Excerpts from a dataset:
══════════

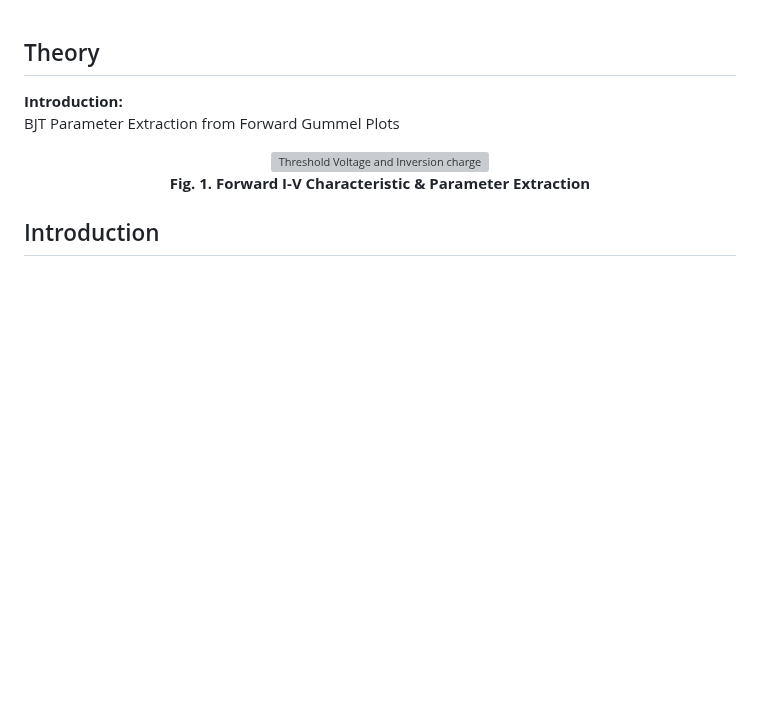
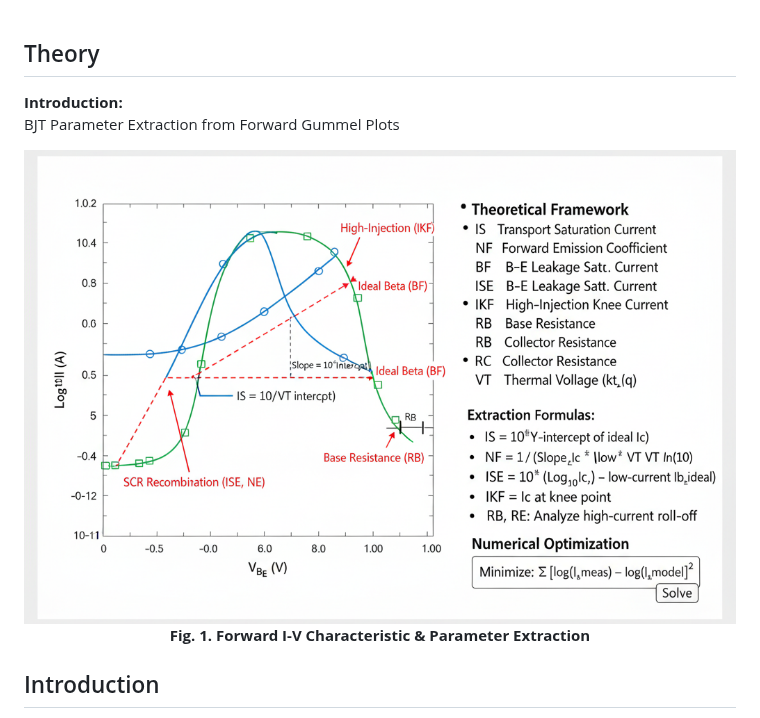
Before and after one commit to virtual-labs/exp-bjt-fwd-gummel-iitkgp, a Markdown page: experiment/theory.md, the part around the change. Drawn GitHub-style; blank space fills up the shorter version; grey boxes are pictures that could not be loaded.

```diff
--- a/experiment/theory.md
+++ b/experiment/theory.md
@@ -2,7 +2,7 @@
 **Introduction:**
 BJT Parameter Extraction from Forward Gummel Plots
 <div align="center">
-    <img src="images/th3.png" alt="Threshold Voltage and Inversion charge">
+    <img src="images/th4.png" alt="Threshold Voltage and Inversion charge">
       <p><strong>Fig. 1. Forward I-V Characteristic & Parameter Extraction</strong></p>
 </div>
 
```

══════════

What you have to do: Please go through the data above and copy each line that has the word "theory".

Finished task:
Before and after one commit to virtual-labs/exp-bjt-fwd-gummel-iitkgp, a Markdown page: experiment/theory.md, the part around the change. Drawn GitHub-style; blank space fills up the shorter version; grey boxes are pictures that could not be loaded.
--- a/experiment/theory.md
+++ b/experiment/theory.md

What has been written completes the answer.